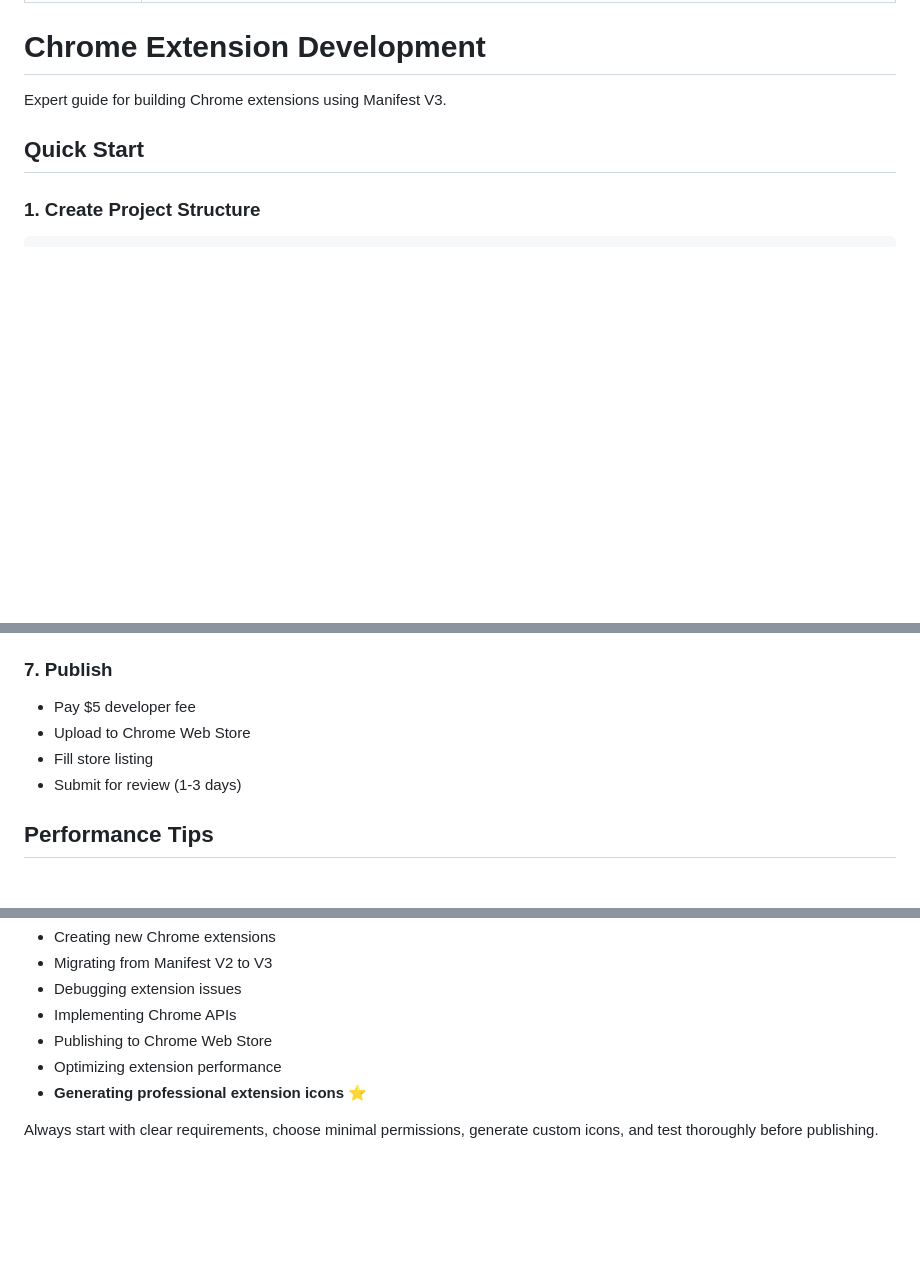
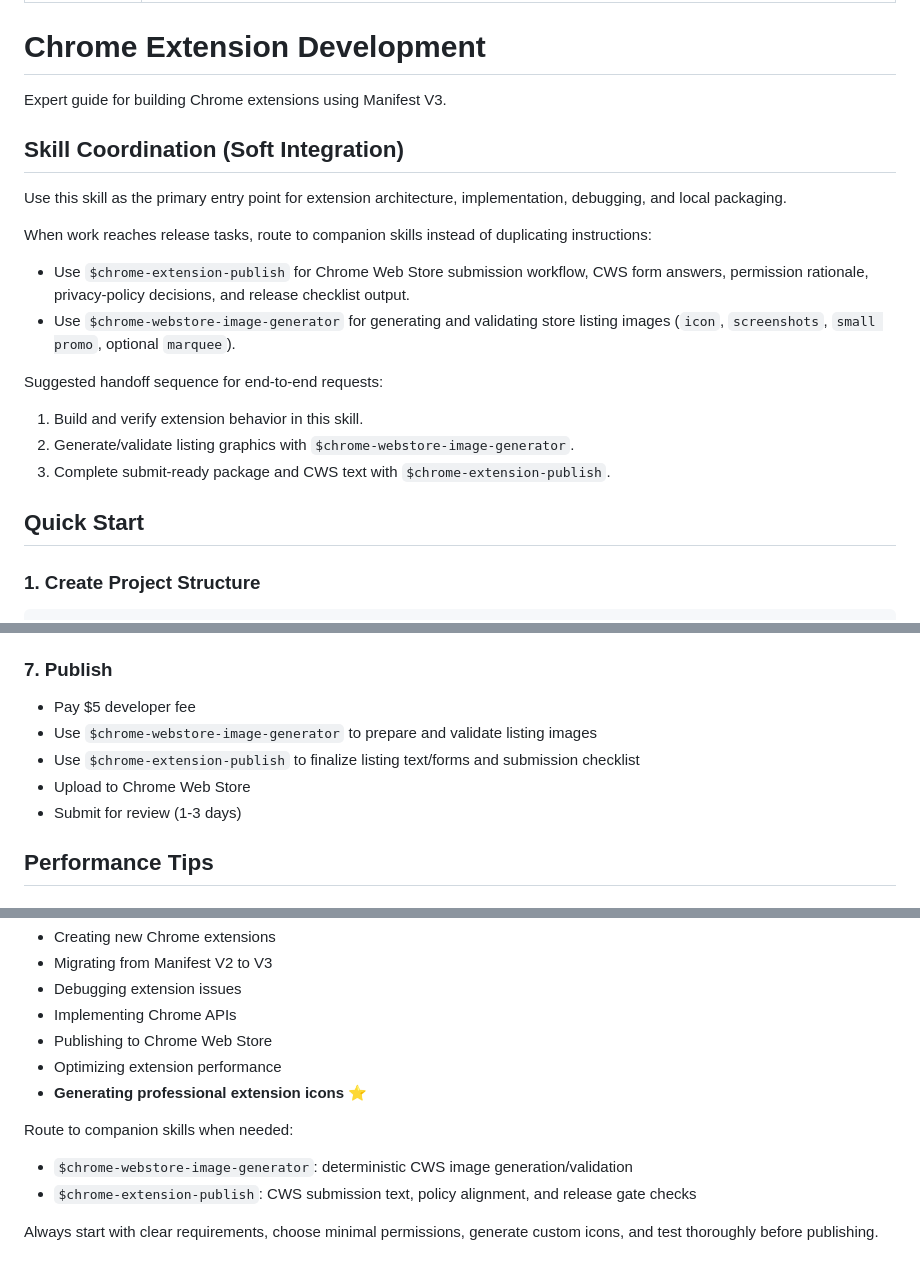
Before and after one commit to Aias00/agent-skills, a Markdown page: chrome-extension-dev/SKILL.md, 3 parts joined by grey strips. Drawn GitHub-style; blank space fills up the shorter version.

Commit message:
chore: soft-integrate publish and image skills into dev entrypoint
- add skill coordination section in chrome-extension-dev

- document handoff to publish and image generator skills

- update publish workflow guidance to use companion skills

```diff
--- a/chrome-extension-dev/SKILL.md
+++ b/chrome-extension-dev/SKILL.md
@@ -6,6 +6,21 @@ description: Expert Chrome extension development with Manifest V3. Use when crea
 # Chrome Extension Development
 
 Expert guide for building Chrome extensions using Manifest V3.
+
+## Skill Coordination (Soft Integration)
+
+Use this skill as the primary entry point for extension architecture, implementation, debugging, and local packaging.
+
+When work reaches release tasks, route to companion skills instead of duplicating instructions:
+
+- Use `$chrome-extension-publish` for Chrome Web Store submission workflow, CWS form answers, permission rationale, privacy-policy decisions, and release checklist output.
+- Use `$chrome-webstore-image-generator` for generating and validating store listing images (`icon`, `screenshots`, `small promo`, optional `marquee`).
+
+Suggested handoff sequence for end-to-end requests:
+
+1. Build and verify extension behavior in this skill.
+2. Generate/validate listing graphics with `$chrome-webstore-image-generator`.
+3. Complete submit-ready package and CWS text with `$chrome-extension-publish`.
 
 ## Quick Start
 
@@ -364,8 +379,9 @@ infsh app run falai/flux-dev-lora --input '{
 ### 7. Publish
 
 - Pay $5 developer fee
+- Use `$chrome-webstore-image-generator` to prepare and validate listing images
+- Use `$chrome-extension-publish` to finalize listing text/forms and submission checklist
 - Upload to Chrome Web Store
-- Fill store listing
 - Submit for review (1-3 days)
 
 ## Performance Tips
@@ -427,4 +443,8 @@ Use when:
 - Optimizing extension performance
 - **Generating professional extension icons** ⭐
 
+Route to companion skills when needed:
+- `$chrome-webstore-image-generator`: deterministic CWS image generation/validation
+- `$chrome-extension-publish`: CWS submission text, policy alignment, and release gate checks
+
 Always start with clear requirements, choose minimal permissions, generate custom icons, and test thoroughly before publishing.
```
.....
Exercise brief: State the count of lines in the material above that include "skills", with no other words.

Solution: 6